But that’s just datasheet re-written in python, isn’t it? Yes. But that’s where the vision is. To replicate the datasheet in interactive form. All formulas will be present as functions, to which you’ll provide necessary values, and you’ll get what you need. Reference schematics and PCB layout guidelines are also in to-do list, to provide user with go-to design in no time, with all values pre-calculated. Heck, I might even integrate some form of schematic generator with appropriate values, so you’ll just set let’s say output voltage, current and ripple, and it’ll pick best IC and schematic for you.

But why?

I always find it extremely annoying, having to go throught dozen or so equations, just to calculate the value of filter capacitor at the end. I always end up writing those equations in python, because it is very easy to change something and get instantenious result. Over time, I’ve accumulated few of those functions, and that was basically how this whole idea came to me. Just create a big database of components, their most used values and set of functions, that’ll calculate all things necessary for you.

The Vision

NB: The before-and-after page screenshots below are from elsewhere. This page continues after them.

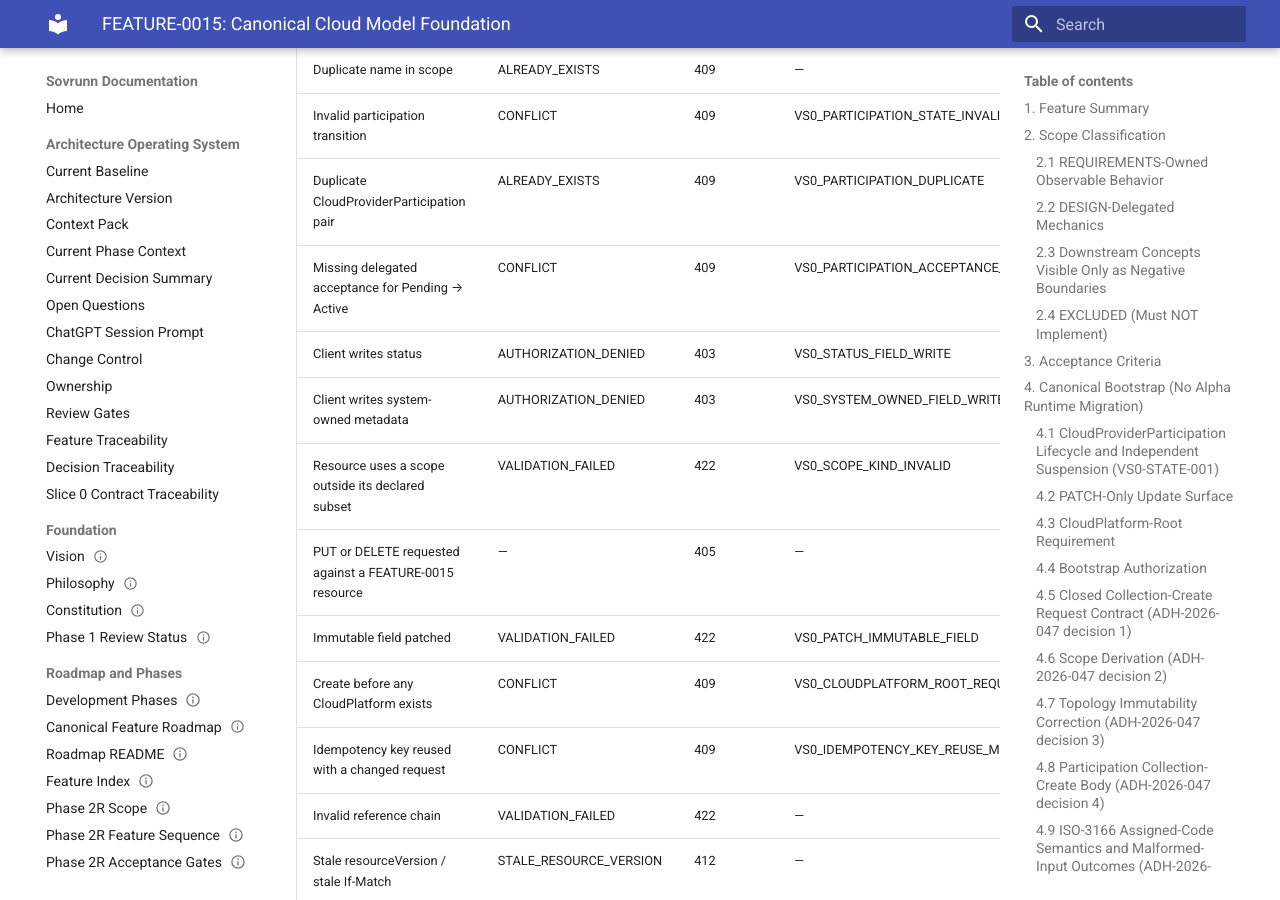
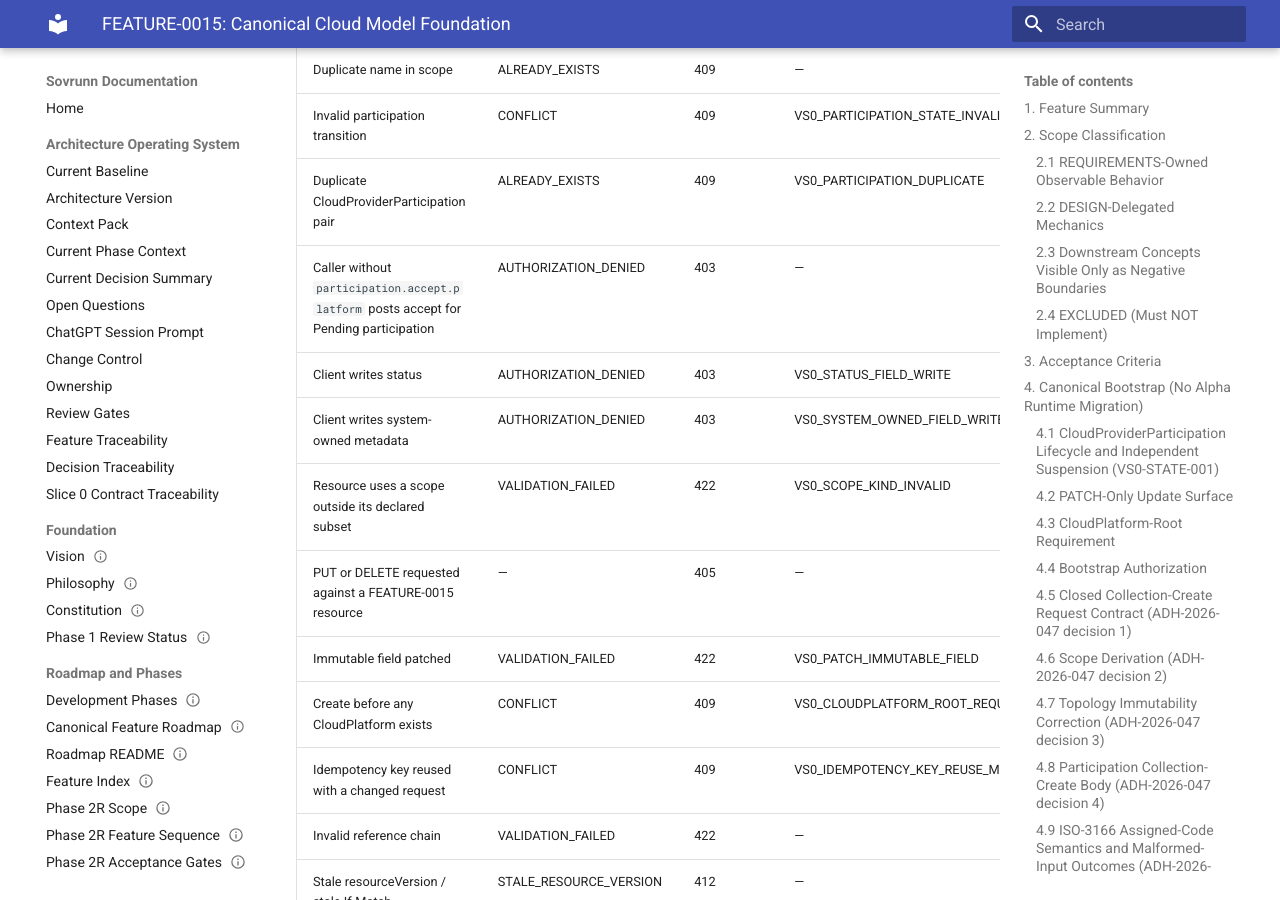
Before and after one commit to sanjeevksaini/sovrunn, an MkDocs documentation site: the page built from docs/features/FEATURE-0015-canonical-cloud-model-foundation.md, in a window 1280 px wide and 900 px high, scrolled down 17213 px. Built offline with MkDocs 1.6.1 and Material for MkDocs 9.7.7, drawn with Linux system fonts in a browser that asks for light colours.

Commit message:
fix: align participation acceptance denial conformance

```diff
--- a/docs/architecture/vertical-slices/VS-000-contract-registry.yaml
+++ b/docs/architecture/vertical-slices/VS-000-contract-registry.yaml
@@ -291,7 +291,6 @@
     - {code: VS0_PARTICIPATION_UNAVAILABLE, field: /spec/providerPreferenceRef, meaning: "required participation is not active/eligible"}
     - {code: VS0_PARTICIPATION_STATE_INVALID, field: /status/phase, meaning: "participation transition is invalid"}
     - {code: VS0_PARTICIPATION_DUPLICATE, field: /spec/cloudProviderRef, meaning: "a CloudProviderParticipation already exists for the CloudPlatform and CloudProvider pair"}
-    - {code: VS0_PARTICIPATION_ACCEPTANCE_MISSING, field: /status/phase, meaning: "Pending to Active attempted or expected without the CloudPlatform's accept action"}
     - {code: VS0_SCOPE_KIND_INVALID, field: /metadata/scopeRef, meaning: "scope kind is outside the registry-declared subset for the resource kind"}
     - {code: VS0_STATUS_FIELD_WRITE, field: /status, meaning: "client attempted to write a controller-owned status field"}
     - {code: VS0_SYSTEM_OWNED_FIELD_WRITE, field: null, meaning: "client attempted to write an api-server-owned identity or metadata field"}
@@ -379,7 +378,7 @@
   - {id: VS0-CF-F15-06, owner: FEATURE-0015, inputs: "authenticated client write to api-server-owned identity or metadata field", expectedState: unchanged, expectedError: AUTHORIZATION_DENIED, expectedViolation: VS0_SYSTEM_OWNED_FIELD_WRITE, expectedSideEffects: "exactly one redacted FEATURE-0013 AuditEvent with request correlation; a required-append failure returns INTERNAL_ERROR (500) with no publication (ADH-2026-051)", gate: security}
   - {id: VS0-CF-F15-07, owner: FEATURE-0015, inputs: "PUT or DELETE request against CloudPlatform, CloudProvider, or a topology resource", expectedState: unchanged, expectedError: null, expectedSideEffects: "405 returned; only PATCH with application/merge-patch+json is accepted for mutable resources", gate: feature}
   - {id: VS0-CF-F15-08, owner: FEATURE-0015, inputs: "resume action clearing only the acting party's own hold while the other hold remains true", expectedState: "participation remains effectively Suspended", expectedError: null, expectedSideEffects: "only the acting administrator's own hold changes; the other hold is untouched", gate: feature}
-  - {id: VS0-CF-F15-09, owner: FEATURE-0015, inputs: "Pending CloudProviderParticipation activation attempted without the CloudPlatform's accept action", expectedState: "participation remains Pending", expectedError: CONFLICT, expectedViolation: VS0_PARTICIPATION_ACCEPTANCE_MISSING, expectedSideEffects: "no Active transition", gate: feature}
+  - {id: VS0-CF-F15-09, owner: FEATURE-0015, inputs: "caller without participation.accept.platform posts the existing accept action for a Pending CloudProviderParticipation", expectedState: "participation remains Pending", expectedError: AUTHORIZATION_DENIED, expectedSideEffects: "no Active transition, lifecycle/status write, AuditEvent, or idempotency completion", gate: feature}
   - {id: VS0-CF-F15-10, owner: FEATURE-0015, inputs: "suspend or resume action attempted while participation phase is Pending, Terminating, Rejected, Withdrawn, Expired, or Terminated", expectedState: unchanged, expectedError: CONFLICT, expectedViolation: VS0_PARTICIPATION_STATE_INVALID, expectedSideEffects: "no hold change", gate: feature}
   - {id: VS0-CF-F15-11, owner: FEATURE-0015, inputs: "CloudProviderParticipation with spec.cloudPlatformRef.uid != metadata.scopeRef.uid", expectedState: unchanged, expectedError: VALIDATION_FAILED, expectedViolation: VS0_SCOPE_REFERENCE_MISMATCH, expectedSideEffects: none, gate: feature}
   - {id: VS0-CF-F15-12, owner: FEATURE-0015, inputs: "CloudProvider, HostingLocation, Datacenter, FaultDomain, InfrastructureStack, or CloudProviderParticipation create attempted before any CloudPlatform exists", expectedState: unchanged, expectedError: CONFLICT, expectedViolation: VS0_CLOUDPLATFORM_ROOT_REQUIRED, expectedSideEffects: "no resource persisted; exactly one redacted FEATURE-0013 AuditEvent with request correlation for the denial; a required-append failure returns INTERNAL_ERROR (500) with no publication (ADH-2026-051)", gate: feature}
--- a/docs/features/FEATURE-0015-canonical-cloud-model-foundation.md
+++ b/docs/features/FEATURE-0015-canonical-cloud-model-foundation.md
@@ -252,7 +252,7 @@
 | Duplicate name in scope | ALREADY_EXISTS | 409 | — |
 | Invalid participation transition | CONFLICT | 409 | VS0_PARTICIPATION_STATE_INVALID |
 | Duplicate CloudProviderParticipation pair | ALREADY_EXISTS | 409 | VS0_PARTICIPATION_DUPLICATE |
-| Missing delegated acceptance for Pending → Active | CONFLICT | 409 | VS0_PARTICIPATION_ACCEPTANCE_MISSING |
+| Caller without `participation.accept.platform` posts accept for Pending participation | AUTHORIZATION_DENIED | 403 | — |
 | Client writes status | AUTHORIZATION_DENIED | 403 | VS0_STATUS_FIELD_WRITE |
 | Client writes system-owned metadata | AUTHORIZATION_DENIED | 403 | VS0_SYSTEM_OWNED_FIELD_WRITE |
 | Resource uses a scope outside its declared subset | VALIDATION_FAILED | 422 | VS0_SCOPE_KIND_INVALID |
```
Also changed, not shown: .kiro/specs/canonical-cloud-model-and-alpha-migration/design.md (+1 -1 lines), .kiro/specs/canonical-cloud-model-and-alpha-migration/requirements.md (+3 -3 lines), .kiro/specs/canonical-cloud-model-and-alpha-migration/tasks.md (+1 -1 lines), docs/traceability/VS-000_CONTRACT_TRACEABILITY_MATRIX.md (+1 -1 lines).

I have no idea what this project will become. Main goal as of today is to create scaffold for every component, and populate it with at least 10 real components. And because there are millions of choices, that’s why I’ve decided to make the project open-source. People can just read the contribution guide, and help create new components. Say they are working with new op-amp from Analog Devices, and they need those calculations. Well, just create them in python, use them, and then request a pull to the main repo. Everyone will benefit (you’ll have nice reusable piece of code, and others can just use it) and the system can grow by itself. But I would love to see this project integrated in some bigger thing, maybe even in some EDA. But let’s be realistic. After scaffoldings are done, I’ll begin to work on API (probably GraphQL because dynamic queries yay) that will be exposed to everyone for free (with generous limitations), and some basic front-end. This will serve as presentation of the product - everyone then can deploy it in their own company, extend it, edit the code and whatever.

I want it to become your next electroDroid, your next alldatasheet. The go-to tool for referencing components.

So then.. can I see it?

Yes. Currently, there is not much to see however. I don’t have lots of free time to re-write datasheets of components. But, most of the scaffolding is already done (or, you can contribute), so if you have spare minutes, you can add new stuff. As of today (08/04/2021), there is no API that you can request, or website you can visit (besides GitHub). But, you can use it locally, or if you’re brave enough, build some sort of front-end to it. Everything is on GitHub, where you’ll find guidelines for basically everything, and a nice pull request button that you should definately click and contribute. I would be extremely thankful to anyone that will make the codebase better, faster and more robust. Any additions are welcome tho. If you’re interested, check it out :)